Undergraduate degree, Colby College; MA in teaching, Columbia Teacher's College; former high school English teacher in three states; former owner of interior design co. with advanced degree from R.I. School of Design. Published first book in 2009 titled, MINOR LEAGUE MOM: A MOTHER'S JOURNEY THROUGH THE RED SOX FARM TEAMS. Her humorous manuscript titled ELDERLY PARENTS WITH ALL THEIR MARBLES: A SURVIVAL GUIDE FOR THE KIDS was published in June, 2014. In 2015 A SURVIVAL GUIDE won a gold medal in the self-help category at the Florida Authors & Publishers Association conference. See website By CLICKING HERE.

Tuesday, February 24, 2015

A Birthday in School

In the late 70's when our older son celebrated his birthday in school, I stayed up the night before baking for the class.  I suppose I could have run to the only bakery in town and bought two dozen cupcakes or cookies or a sheet cake.  They certainly weren't available in the grocery store.
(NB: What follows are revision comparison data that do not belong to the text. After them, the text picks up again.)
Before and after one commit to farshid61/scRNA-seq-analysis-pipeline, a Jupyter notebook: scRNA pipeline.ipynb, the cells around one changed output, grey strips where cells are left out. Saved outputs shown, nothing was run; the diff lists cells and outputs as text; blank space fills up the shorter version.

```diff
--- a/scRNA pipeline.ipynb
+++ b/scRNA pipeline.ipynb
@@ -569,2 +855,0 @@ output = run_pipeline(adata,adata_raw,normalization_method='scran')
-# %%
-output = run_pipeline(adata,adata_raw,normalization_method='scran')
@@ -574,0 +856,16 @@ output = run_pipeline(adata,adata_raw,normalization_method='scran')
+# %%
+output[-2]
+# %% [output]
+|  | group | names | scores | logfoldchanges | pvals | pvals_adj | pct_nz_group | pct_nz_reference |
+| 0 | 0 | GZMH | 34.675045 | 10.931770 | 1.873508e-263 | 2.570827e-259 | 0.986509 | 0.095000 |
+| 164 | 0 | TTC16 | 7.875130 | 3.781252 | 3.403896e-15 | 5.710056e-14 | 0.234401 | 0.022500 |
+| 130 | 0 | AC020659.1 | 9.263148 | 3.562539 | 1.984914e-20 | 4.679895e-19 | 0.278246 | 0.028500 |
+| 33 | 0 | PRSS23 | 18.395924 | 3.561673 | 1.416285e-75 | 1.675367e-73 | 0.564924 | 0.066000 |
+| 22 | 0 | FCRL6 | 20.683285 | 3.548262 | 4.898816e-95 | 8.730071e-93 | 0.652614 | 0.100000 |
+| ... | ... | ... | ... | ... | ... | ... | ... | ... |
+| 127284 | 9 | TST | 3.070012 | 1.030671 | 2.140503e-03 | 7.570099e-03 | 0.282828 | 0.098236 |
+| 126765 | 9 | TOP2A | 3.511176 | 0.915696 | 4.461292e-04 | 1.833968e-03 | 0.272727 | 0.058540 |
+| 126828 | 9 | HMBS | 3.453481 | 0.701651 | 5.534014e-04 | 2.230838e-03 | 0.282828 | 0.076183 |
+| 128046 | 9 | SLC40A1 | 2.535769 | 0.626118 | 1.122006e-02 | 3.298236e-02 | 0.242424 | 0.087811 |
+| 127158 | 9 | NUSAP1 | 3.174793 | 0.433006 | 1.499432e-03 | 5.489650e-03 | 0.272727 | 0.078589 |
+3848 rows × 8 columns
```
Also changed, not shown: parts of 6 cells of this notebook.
But I didn't return to the work force till our older son turned ten and enjoyed exchanging recipes with the neighbors.

For one birthday, I made a sheet cake shaped like a rocket ship.  For another, a baseball diamond in honor of his Little League team.  Another was a hockey rink to celebrate his love of ice hockey. There were also Mickey Mouse cookies. I only used chocolate recipes, since that was his favorite flavor. If the other kids didn't like chocolate...well, they could pass.  Our younger son's birthday was during the summer, so he was out of luck in school.

Yesterday one of our granddaughters celebrated her birthday.  In her school there were no cakes, cupcakes, or cookies for the celebration.

There were too many allergies: dairy, citrus, nuts, eggs, soy, cocoa, lactose, gluten. We didn't even know such things existed in the '70's!  We discovered our sons' allergies when one was bitten by a bee and both sneezed uncontrollably on newly-mowed ball fields.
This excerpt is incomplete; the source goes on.